“Waiting in line is a great opportunity to meet people, daydream, or play.” —Hunter Doherty “Patch” Adams
You hate waiting—in a line, in a waiting room, in a restaurant foyer. It drives you crazy.
Forget about being productive. If waiting drives you crazy, then have some fun creating suggestions like these.
Best for while you wait in a waiting room:
1. Pretend you’re working on a survey.
Say it’s a gynecologist’s office. On the back of a receipt from your purse, keep counts of the number of women who wear:
- costume jewelry
- nail polish
Work up the percentages. Optional: Blog about the GYN fashion trend.
2. Rip coupons and articles out of your own beat-up magazine.
The magazine must appear to belong to the waiting room. Track how many people give you dirty looks. If you’re the brave type, interview them. Ask what bothered them. The noise or the appearance of vandalism? Another blog possibility.
3. Re-cross your legs in sets of 10, alternating legs.
You can treat yourself to dessert after your appointment—guilt free.
4. Try new fashion designs with your clothes.
Roll up your sleeves. Roll down your knee-highs. Tuck in your collar around your neck. Button up your sweater and then unbutton the middle buttons.
5. Study others’ noses.
Pretend you’re a plastic surgeon. Decide how you’d rearrange each schnoz in the room.
6. Remove everything from your purse or pocket.
Make collages on the coffee table.
Best for while you stand in a line
7. Give the person in front of you a massage.
Good chance you’ll get to move up a space in line for your kindness.
8. Pretend you’re at a party and perform the Snail Shuffle.
- Optional. Place your hands on the hips of the person in front of you.

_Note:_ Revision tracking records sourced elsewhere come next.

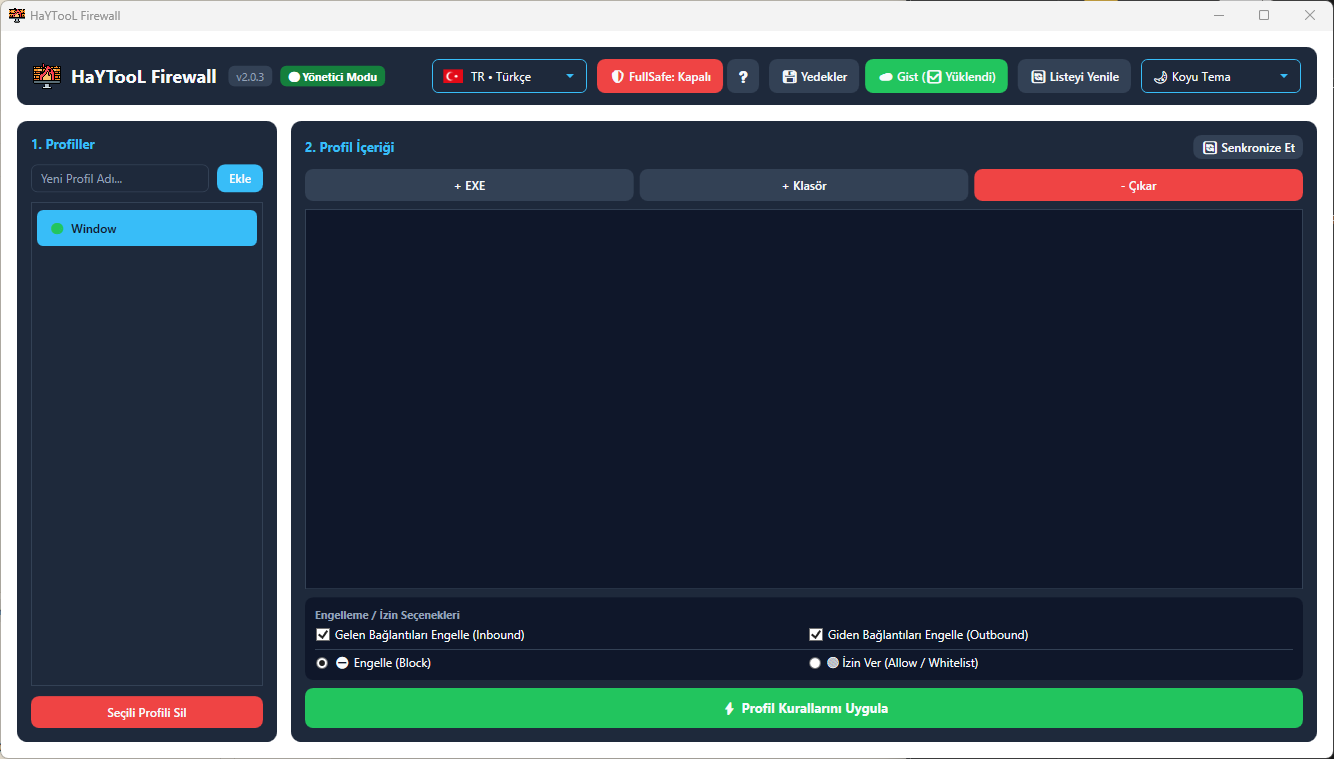
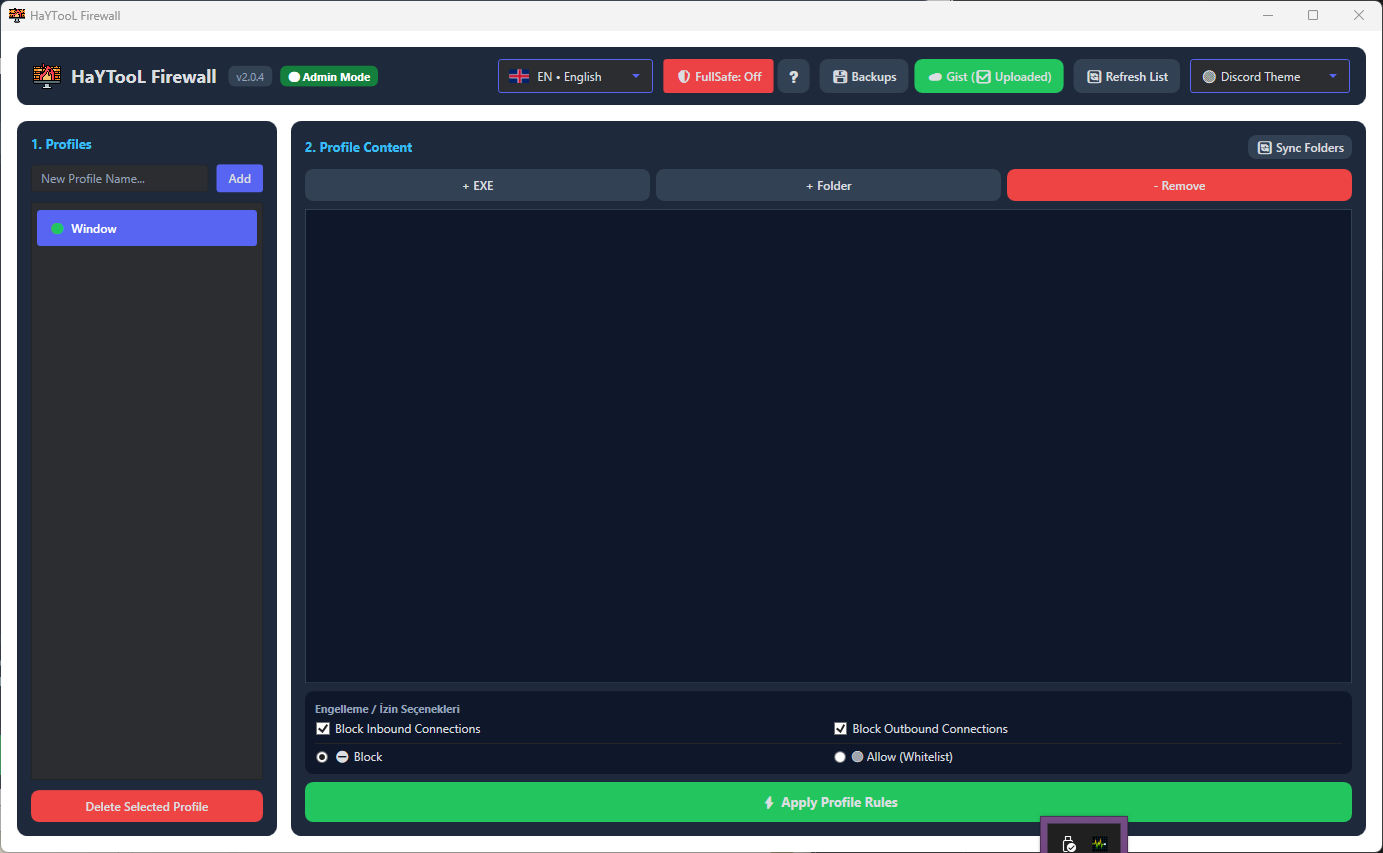
feat: release v2.0.5

Changed region(s): [[0.0, 0.0, 1.0, 1.0]]

diff --git a/UI/MainWindow.xaml b/UI/MainWindow.xaml
@@ -26,7 +26,7 @@
                     <Image Source="/Resources/firewall.png" Width="28" Height="28" Margin="0,0,10,0" VerticalAlignment="Center"/>
                     <TextBlock x:Name="txtHeaderTitle" Text="HaYTooL Firewall" FontWeight="Bold" FontSize="18" VerticalAlignment="Center"/>
                     <Border x:Name="bdVersion" Background="{StaticResource SecondaryBrush}" CornerRadius="6" Padding="8,3" Margin="12,0,0,0" VerticalAlignment="Center" Cursor="Hand" MouseLeftButtonDown="BdVersion_MouseLeftButtonDown" ToolTip="GitHub Depo Sayfasını Aç">
-                        <TextBlock Text="v2.0.4" FontSize="11" Foreground="{StaticResource MutedForegroundBrush}"/>
+                        <TextBlock Text="v2.0.5" FontSize="11" Foreground="{StaticResource MutedForegroundBrush}"/>
                     </Border>
                     <Border x:Name="bdAdminStatus" CornerRadius="6" Padding="8,3" Margin="8,0,0,0" VerticalAlignment="Center">
                         <TextBlock x:Name="txtAdminStatus" Text="🟢 Yönetici Modu" FontSize="11" FontWeight="Bold"/>
@@ -91,7 +91,7 @@
                         </Grid.ColumnDefinitions>
                         <Grid Grid.Column="0" Margin="0,0,8,0">
                             <TextBox x:Name="txtNewCategory" Padding="8,5"/>
-                            <TextBlock Text="Yeni Profil Adı..." IsHitTestVisible="False"
+                            <TextBlock x:Name="txtNewCategoryPlaceholder" Text="Yeni Profil Adı..." IsHitTestVisible="False"
                                        Foreground="{StaticResource MutedForegroundBrush}" Margin="10,0,0,0" VerticalAlignment="Center">
                                 <TextBlock.Style>
                                     <Style TargetType="TextBlock">

diff --git a/Core/I18n/LanguageManager.cs b/Core/I18n/LanguageManager.cs
@@ -100,7 +100,15 @@ namespace GuvenlikDuvarim.Core.I18n
                 ["WarnPanel2FoldersOnly"] = "Profil İçeriği alanı yalnızca Klasörleri kabul etmektedir.\n\n.EXE dosyalarını eklemek için lütfen sağ taraftaki '3. Aktif Engelleme Listesi' alanına sürükleyin.",
                 ["WarnPanel3ExesOnly"] = "Aktif Engelleme Listesi alanı yalnızca doğrudan .EXE dosyalarını kabul etmektedir.\n\nKlasör eklemek için lütfen sol taraftaki '2. Profil İçeriği' alanına sürükleyin.",
                 ["WarnFolderTitle"] = "Klasör Gerekli",
-                ["WarnExeTitle"] = "EXE Gerekli"
+                ["WarnExeTitle"] = "EXE Gerekli",
+
+                ["NewProfilePlaceholder"] = "Yeni Profil Adı...",
+                ["GistIdle"] = "☁ Gist",
+                ["GistUploading"] = "☁ Gist (⏳ Yükleniyor...)",
+                ["GistUploaded"] = "☁ Gist (✅ Yüklendi)",
+                ["GistError"] = "☁ Gist (❌ Hata)",
+                ["GistToolTipSuccess"] = "Otomatik Gist Yedeği Başarılı!\nGist ID: {0}",
+                ["GistToolTipError"] = "Gist Otomatik Yükleme Hatası:\n{0}"
             },
             ["EN"] = new()
             {
@@ -182,7 +190,15 @@ namespace GuvenlikDuvarim.Core.I18n
                 ["WarnPanel2FoldersOnly"] = "Profile Content area only accepts Folders.\n\nTo add .EXE files, please drag them to '3. Active Blocked Rules' on the right.",
                 ["WarnPanel3ExesOnly"] = "Active Blocked Rules area only accepts direct .EXE files.\n\nTo add folders, please drag them to '2. Profile Content' on the left.",
                 ["WarnFolderTitle"] = "Folder Required",
-                ["WarnExeTitle"] = "EXE Required"
+                ["WarnExeTitle"] = "EXE Required",
+
+                ["NewProfilePlaceholder"] = "New Profile Name...",
+                ["GistIdle"] = "☁ Gist",
+                ["GistUploading"] = "☁ Gist (⏳ Uploading...)",
+                ["GistUploaded"] = "☁ Gist (✅ Uploaded)",
+                ["GistError"] = "☁ Gist (❌ Error)",
+                ["GistToolTipSuccess"] = "Automatic Gist Backup Successful!\nGist ID: {0}",
+                ["GistToolTipError"] = "Gist Automatic Backup Error:\n{0}"
             },
             ["ES"] = new()
             {
@@ -263,7 +279,15 @@ namespace GuvenlikDuvarim.Core.I18n
                 ["WarnPanel2FoldersOnly"] = "El área de Contenido del Perfil solo acepta Carpetas.\n\nPara agregar archivos .EXE, arrástrelos a '3. Reglas Bloqueadas Activas' a la derecha.",
                 ["WarnPanel3ExesOnly"] = "El área de Reglas Bloqueadas Activas solo acepta archivos .EXE directos.\n\nPara agregar carpetas, arrástrelas a '2. Contenido del Perfil' a la izquierda.",
                 ["WarnFolderTitle"] = "Carpeta Requerida",
-                ["WarnExeTitle"] = "EXE Requerido"
+                ["WarnExeTitle"] = "EXE Requerido",
+
+                ["NewProfilePlaceholder"] = "Nuevo Nombre de Perfil...",
+                ["GistIdle"] = "☁ Gist",
+                ["GistUploading"] = "☁ Gist (⏳ Subiendo...)",
+                ["GistUploaded"] = "☁ Gist (✅ Subido)",
+                ["GistError"] = "☁ Gist (❌ Error)",
+                ["GistToolTipSuccess"] = "¡Copia de seguridad Gist exitosa!\nGist ID: {0}",
+                ["GistToolTipError"] = "Error de copia de seguridad Gist:\n{0}"
             },
             ["DE"] = new()
             {
@@ -339,7 +363,15 @@ namespace GuvenlikDuvarim.Core.I18n
                 ["ColDirection"] = "Richtung",
                 ["ColBackupName"] = "Sicherungsname",
                 ["ColBackupDate"] = "Datum / Zeit",
-                ["ColBackupSize"] = "Größe"
+                ["ColBackupSize"] = "Größe",
+
+                ["NewProfilePlaceholder"] = "Neuer Profilname...",
+                ["GistIdle"] = "☁ Gist",
+                ["GistUploading"] = "☁ Gist (⏳ Hochladen...)",
+                ["GistUploaded"] = "☁ Gist (✅ Hochgeladen)",
+                ["GistError"] = "☁ Gist (❌ Fehler)",
+                ["GistToolTipSuccess"] = "Automatisches Gist-Backup erfolgreich!\nGist ID: {0}",
+                ["GistToolTipError"] = "Fehler beim automatischen Gist-Backup:\n{0}"
             },
             ["PT"] = new()
             {
@@ -415,7 +447,15 @@ namespace GuvenlikDuvarim.Core.I18n
                 ["ColDirection"] = "Direção",
                 ["ColBackupName"] = "Nome do Backup",
                 ["ColBackupDate"] = "Data / Hora",
-                ["ColBackupSize"] = "Tamanho"
+                ["ColBackupSize"] = "Tamanho",
+
+                ["NewProfilePlaceholder"] = "Novo Nome de Perfil...",
+                ["GistIdle"] = "☁ Gist",
+                ["GistUploading"] = "☁ Gist (⏳ Enviando...)",
+                ["GistUploaded"] = "☁ Gist (✅ Enviado)",
+                ["GistError"] = "☁ Gist (❌ Erro)",
+                ["GistToolTipSuccess"] = "Backup automático no Gist bem-sucedido!\nGist ID: {0}",
+                ["GistToolTipError"] = "Erro de backup automático no Gist:\n{0}"
             },
             ["AR"] = new()
             {
@@ -460,6 +500,11 @@ namespace GuvenlikDuvarim.Core.I18n
                 ["CtxRuleDelete"] = "🗑 حذف القواعد المحددة",
                 ["CtxRuleOpenLocation"] = "📂 فتح موقع الملف/المجلد",
 
+                ["WarnPanel2FoldersOnly"] = "محتوى الملف الشخصي يقبل المجلدات فقط.",
+                ["WarnPanel3ExesOnly"] = "قواعد الحظر النشطة تقبل ملفات EXE فقط.",
+                ["WarnFolderTitle"] = "المجلد مطلوب",
+                ["WarnExeTitle"] = "EXE مطلوب",
+
                 ["GistTitle"] = "☁ النسخ الاحتياطي السحابي GitHub Gist",
                 ["GistHowToUse"] = "💡 كيف تستخدمه؟\n• يتطلب رمز وصول شخصي PAT من GitHub.\n• النقر على رفع يصدر ملفاتك إلى Gist.\n• لاستعادتها على جهاز آخر، الصق Gist ID واضغط تنزيل.",
                 ["GistPatTokenLabel"] = "رمز الوصول الشخصي لـ GitHub (PAT):",
@@ -491,7 +536,15 @@ namespace GuvenlikDuvarim.Core.I18n
                 ["ColDirection"] = "الاتجاه",
                 ["ColBackupName"] = "اسم ملف النسخة",
                 ["ColBackupDate"] = "التاريخ / الوقت",
-                ["ColBackupSize"] = "الحجم"
+                ["ColBackupSize"] = "الحجم",
+
+                ["NewProfilePlaceholder"] = "اسم الملف الشخصي الجديد...",
+                ["GistIdle"] = "☁ Gist",
+                ["GistUploading"] = "☁ Gist (⏳ جاري الرفع...)",
+                ["GistUploaded"] = "☁ Gist (✅ تم الرفع)",
+                ["GistError"] = "☁ Gist (❌ خطأ)",
+                ["GistToolTipSuccess"] = "تم النسخ الاحتياطي التلقائي بنجاح!\nGist ID: {0}",
+                ["GistToolTipError"] = "خطأ في النسخ الاحتياطي التلقائي:\n{0}"
             },
             ["RU"] = new()
             {
@@ -567,7 +620,15 @@ namespace GuvenlikDuvarim.Core.I18n
                 ["ColDirection"] = "Направление",
                 ["ColBackupName"] = "Имя файла бэкапа",
                 ["ColBackupDate"] = "Дата / Время",
-                ["ColBackupSize"] = "Размер"
+                ["ColBackupSize"] = "Размер",
+
+                ["NewProfilePlaceholder"] = "Новое имя профиля...",
+                ["GistIdle"] = "☁ Gist",
+                ["GistUploading"] = "☁ Gist (⏳ Загрузка...)",
+                ["GistUploaded"] = "☁ Gist (✅ Загружено)",
+                ["GistError"] = "☁ Gist (❌ Ошибка)",
+                ["GistToolTipSuccess"] = "Автоматическое резервное копирование успешно!\nGist ID: {0}",
+                ["GistToolTipError"] = "Ошибка автоматического резервного копирования:\n{0}"
             }
         };
 

diff --git a/UI/MainWindow.xaml.cs b/UI/MainWindow.xaml.cs
@@ -22,6 +22,36 @@ namespace GuvenlikDuvarim.UI
         private AppSettings _settings = new();
         private List<FirewallRuleInfo> _allActiveRules = new();
 
+        private int _gistStatusState = 0; // 0: Idle, 1: Uploading, 2: Success, 3: Error
+        private string _lastGistStatusMessage = string.Empty;
+
+        private void UpdateGistButtonUi()
+        {
+            if (btnGistBackup == null) return;
+            switch (_gistStatusState)
+            {
+                case 1:
+                    btnGistBackup.Content = LanguageManager.Get("GistUploading");
+                    break;
+                case 2:
+                    btnGistBackup.Content = LanguageManager.Get("GistUploaded");
+                    btnGistBackup.Background = new System.Windows.Media.SolidColorBrush((System.Windows.Media.Color)System.Windows.Media.ColorConverter.ConvertFromString("#22C55E"));
+                    btnGistBackup.Foreground = new System.Windows.Media.SolidColorBrush(System.Windows.Media.Colors.White);
+                    btnGistBackup.ToolTip = string.Format(LanguageManager.Get("GistToolTipSuccess"), _lastGistStatusMessage);
+                    break;
+                case 3:
+                    btnGistBackup.Content = LanguageManager.Get("GistError");
+                    btnGistBackup.Background = new System.Windows.Media.SolidColorBrush((System.Windows.Media.Color)System.Windows.Media.ColorConverter.ConvertFromString("#EF4444"));
+                    btnGistBackup.Foreground = new System.Windows.Media.SolidColorBrush(System.Windows.Media.Colors.White);
+                    btnGistBackup.ToolTip = string.Format(LanguageManager.Get("GistToolTipError"), _lastGistStatusMessage);
+                    break;
+                default:
+                    btnGistBackup.Content = LanguageManager.Get("HeaderGistBackup");
+                    btnGistBackup.ToolTip = LanguageManager.Get("GistTitle");
+                    break;
+            }
+        }
+
         public MainWindow()
         {
             InitializeComponent();
@@ -58,7 +88,8 @@ namespace GuvenlikDuvarim.UI
 
             if (_settings.AutoGistOnStartup && !string.IsNullOrWhiteSpace(_settings.GitHubToken))
             {
-                btnGistBackup.Content = "☁ Gist (⏳ Yükleniyor...)";
+                _gistStatusState = 1;
+                UpdateGistButtonUi();
                 try
                 {
                     var result = await BackupManager.UploadToGistAsync(_settings.GitHubToken, _settings.LastGistId);
@@ -68,25 +99,22 @@ namespace GuvenlikDuvarim.UI
                         _settings.LastGistUrl = result.GistUrl;
                         SaveDataToIni();
 
-                        btnGistBackup.Content = "☁ Gist (✅ Yüklendi)";
-                        btnGistBackup.Background = new System.Windows.Media.SolidColorBrush((System.Windows.Media.Color)System.Windows.Media.ColorConverter.ConvertFromString("#22C55E"));
-                        btnGistBackup.Foreground = new System.Windows.Media.SolidColorBrush(System.Windows.Media.Colors.White);
-                        btnGistBackup.ToolTip = $"Otomatik Gist Yedeği Başarılı!\nGist ID: {result.GistId}";
+                        _gistStatusState = 2;
+                        _lastGistStatusMessage = result.GistId;
+                        UpdateGistButtonUi();
                     }
                     else
                     {
-                        btnGistBackup.Content = "☁ Gist (❌ Hata)";
-                        btnGistBackup.Background = new System.Windows.Media.SolidColorBrush((System.Windows.Media.Color)System.Windows.Media.ColorConverter.ConvertFromString("#EF4444"));
-                        btnGistBackup.Foreground = new System.Windows.Media.SolidColorBrush(System.Windows.Media.Colors.White);
-                        btnGistBackup.ToolTip = $"Gist Otomatik Yükleme Hatası:\n{result.Message}";
+                        _gistStatusState = 3;
+                        _lastGistStatusMessage = result.Message;
+                        UpdateGistButtonUi();
                     }
                 }
                 catch (Exception ex)
                 {
-                    btnGistBackup.Content = "☁ Gist (❌ Hata)";
-                    btnGistBackup.Background = new System.Windows.Media.SolidColorBrush((System.Windows.Media.Color)System.Windows.Media.ColorConverter.ConvertFromString("#EF4444"));
-                    btnGistBackup.Foreground = new System.Windows.Media.SolidColorBrush(System.Windows.Media.Colors.White);
-                    btnGistBackup.ToolTip = $"Gist Otomatik Yükleme Hatası:\n{ex.Message}";
+                    _gistStatusState = 3;
+                    _lastGistStatusMessage = ex.Message;
+                    UpdateGistButtonUi();
                 }
             }
         }
@@ -207,15 +235,16 @@ namespace GuvenlikDuvarim.UI
 
             if (miItemOpenLocation != null) miItemOpenLocation.Header = LanguageManager.Get("CtxItemOpenLocation");
             if (miItemRemove != null) miItemRemove.Header = LanguageManager.Get("CtxItemRemove");
+            if (txtNewCategoryPlaceholder != null)
+                txtNewCategoryPlaceholder.Text = LanguageManager.Get("NewProfilePlaceholder");
+
             if (btnLocalBackup != null)
             {
                 btnLocalBackup.Content = LanguageManager.Get("HeaderLocalBackup");
                 btnLocalBackup.ToolTip = LanguageManager.Get("BackupTitle");
             }
-            if (btnGistBackup != null)
-            {
-                btnGistBackup.ToolTip = LanguageManager.Get("GistTitle");
-            }
+            
+            UpdateGistButtonUi();
 
             if (cmbThemeSelector != null && cmbThemeSelector.Items.Count >= 4)
             {

diff --git a/README.md b/README.md
@@ -2,7 +2,7 @@
   <img src="Resources/firewall.png" alt="HaYTooL Firewall Logo" width="128" />
 </p>
 
-<h1 align="center">🛡 HaYTooL Firewall v2.0.4</h1>
+<h1 align="center">🛡 HaYTooL Firewall v2.0.5</h1>
 
 <p align="center">
   <a href="#-english-en">🇬🇧 English Version</a> | <a href="#-türkçe-tr">🇹🇷 Türkçe Versiyon</a>
@@ -10,7 +10,7 @@
 
 <p align="center">
   <a href="https://github.com/HaYToKoRaZ/HaYTooL-Firewall/releases/latest"><img src="https://img.shields.io/badge/platform-Windows%2010%2F11%20(x64)-blue" alt="Platform" /></a>
-  <a href="https://github.com/HaYToKoRaZ/HaYTooL-Firewall/releases/latest"><img src="https://img.shields.io/badge/version-v2.0.4-brightgreen" alt="Version" /></a>
+  <a href="https://github.com/HaYToKoRaZ/HaYTooL-Firewall/releases/latest"><img src="https://img.shields.io/badge/version-v2.0.5-brightgreen" alt="Version" /></a>
   <a href="LICENSE"><img src="https://img.shields.io/badge/license-MIT-orange" alt="License" /></a>
   <a href="https://github.com/HaYToKoRaZ/HaYTooL-Firewall/releases/latest"><img src="https://img.shields.io/github/downloads/HaYToKoRaZ/HaYTooL-Firewall/total?color=success&label=Downloads" alt="GitHub Downloads" /></a>
 </p>

diff --git a/CHANGELOG.md b/CHANGELOG.md
@@ -2,6 +2,22 @@
 
 Tüm önemli değişiklikler bu dosyada belgelenmektedir. / All notable changes to this project will be documented in this file.
 
+## [v2.0.5] - 2026-08-06
+
+### 🇹🇷 Türkçe (TR)
+#### 🖼 Güncel Ekran Görüntüsü Entegrasyonu & Dinamik Çeviri İyileştirmeleri
+- **🖼 README Ekran Görüntüsü Güncellendi:** `0nogithub/screenshot.png` dosyası Git takibindeki `Resources/screenshot.png` konumuna aktarıldı ve README'deki görsel yenilendi.
+- **🌐 Canlı Dil Çevirisi Dinamikleştirildi:** `Yeni Profil Adı...` placeholder ve Gist durum butonlarının dil değişimlerinde anlık güncellenmesi sağlandı.
+
+---
+
+### 🇬🇧 English (EN)
+#### 🖼 Updated Screenshot & Dynamic Localization Enhancements
+- **🖼 README Screenshot Refreshed:** Updated `Resources/screenshot.png` with the latest UI preview.
+- **🌐 Dynamic i18n Translation:** Placeholder and Gist status button texts now update dynamically when switching languages.
+
+---
+
 ## [v2.0.4] - 2026-08-06
 
 ### 🇹🇷 Türkçe (TR)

- Creep your right foot out to the side, placing your heel on the ground. Inch your right foot back in.
- Creep your left foot out to the side, placing your heel on the ground. Inch your left foot back in.
- Scuff forward once with both feet together.
- Scuff backward once with both feet together.
- Scuff forward three times. Keep the steps short.
- Repeat the steps, until you reach the front of the line.
9. See how much closer you’d be to the front if you could rearrange people by height.
If the result is depressing, try rearranging from the least to most obnoxious. That should give you a better position—you minding your own business, and all.
10.See if you can pick up and return everything on the candy and gum racks before you reach the cashier.
Hey. Store people put those things along the checkout aisle for you to touch. If you succeed, they should give you a pack of gum.
You can use these ideas, or get creative with your own, and make your waits a little less painful.
- You can create fun things to do while waiting.
click to tweet
What creative activity have you come up with for us to try while we wait?
Okay – TOTALLY fun post! I am ABSOLUTELY gonna have to try some of these while I’m in the waiting room with my hubby this afternoon! Thanks, Zoe!
May I recommend the crossing and recrossing of legs. The exercise is quite invigorating.
Might want to ASK before giving that massage. If a stranger randomly touched me, I might respond badly. Too many vets etc out there with PTSD, not to mention sue-happy nutjobs, to go around touching people without prior consent.
Funny stuff tho. Did you get these from watching your 6yo wait in line? Because most of them, mine totally would’ve done (or did do!) at that age. 🙂
You’re right, Mary. And why you’d move up in line. Or get a bloody nose!
So cute! I want to be in front of you when you start handing out massages… lol
Thanks, Delia. You wouldn’t freak and give me a bloody nose?
I often picture people in waiting rooms in dressing rooms trying on the outfits that they are wearing. I remember a book where the main character knew the deepest needs of the people he came in contact with and that’s what I wondered about the people in the waiting room Thursday.
Marcia, thanks for the new activity to try while we wait.
I have always been a people watcher. I pretend I’m reading, but I’m usually watching people, figuring out what makes them tick, what their story is, etc. Sometimes I even pray for someone, when it is obvious they really need it.
I do the same, Jane. The thing is, if one strikes up a conversation with me, I’m often surprised how far off base I was.